There is a marked difference to the look and feel of this show, compared with Soth’s Gathered Leaves in the rooms next door. This is much more traditional and reference-heavy. The captions by the images are much longer and include more technical detail. The vitrines feature equipment and historical documents. There is no unfolding narrative, no direction to consume the images in a particular order.
The subtext, as – it seems – always, with Cameron is defensive. A justification for why she really IS important and remarkable and contextualization to ensure we fully understand how ground-breaking this work was at the time. As Patricia Holland observes, Cameron “embraced and transcended Victorian romanticism”. 
On one level the style is quite appealing to me. I like the dreaminess, the textures, the flaws. Many of the images are calm, serene and sunny; some are melancholic. Cameron certainly had an eye for the right models. Her upper middle-class circle also assisted as she was acquainted with many well-known artists, writers and intellectuals such Darwin, John Herschel and Tennyson. The placid, sculptural faces stare back at us or look away from the camera to allow us to admire their gentle poses. The photographer’s niece, who is the subject of her “favourite picture ever”, holds our gaze with an intensity which would have been extremely rare in 1867 by contemporary standards. The captions explain that these images “subvert the stereo-typical representation of women in the Victorian period”.
Graham Clarke explores this aspect further, talking about the codes affecting how and what is being photographed during the early days of portrait photography and marked differences between how Cameron depicts men and women. 
I will be looking at this in much more depth as the course continues.
These are, no doubt, excellent portraits and they have a timelessness which suggests to me that she achieved her goal of revealing “the greatness of the inner and as well as the features of the outer man” (and woman).
I am still somewhat confused as to why Julia Margaret Cameron is described in the Gesture and Meaning course notes as a social documentary photographer. Almost all of the books I have read group her with Henry Peach Robinson, Lady Clementina Hawarden and Oscar Rejlander, firmly rooted in pictorialism and, largely, privileged amateurs.
Perhaps it will all become clear as my journey continues.
- Wells, L (2009). Photography: A Critical Introduction (Fourth Edition). London: Routledge. (p.134)
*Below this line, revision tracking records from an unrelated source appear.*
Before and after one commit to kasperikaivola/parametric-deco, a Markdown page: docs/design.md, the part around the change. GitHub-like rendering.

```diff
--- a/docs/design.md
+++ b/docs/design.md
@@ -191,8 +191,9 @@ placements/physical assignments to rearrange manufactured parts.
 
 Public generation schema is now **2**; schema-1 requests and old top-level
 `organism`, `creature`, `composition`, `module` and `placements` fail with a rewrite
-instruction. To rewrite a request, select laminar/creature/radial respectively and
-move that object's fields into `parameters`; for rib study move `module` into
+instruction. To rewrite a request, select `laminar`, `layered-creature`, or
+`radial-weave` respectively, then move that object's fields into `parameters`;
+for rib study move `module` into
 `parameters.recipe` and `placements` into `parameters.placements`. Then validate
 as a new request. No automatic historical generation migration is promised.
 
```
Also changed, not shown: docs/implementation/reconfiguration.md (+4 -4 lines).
- Clarke, G (1997). The Photograph. Oxford University Press. (p.105)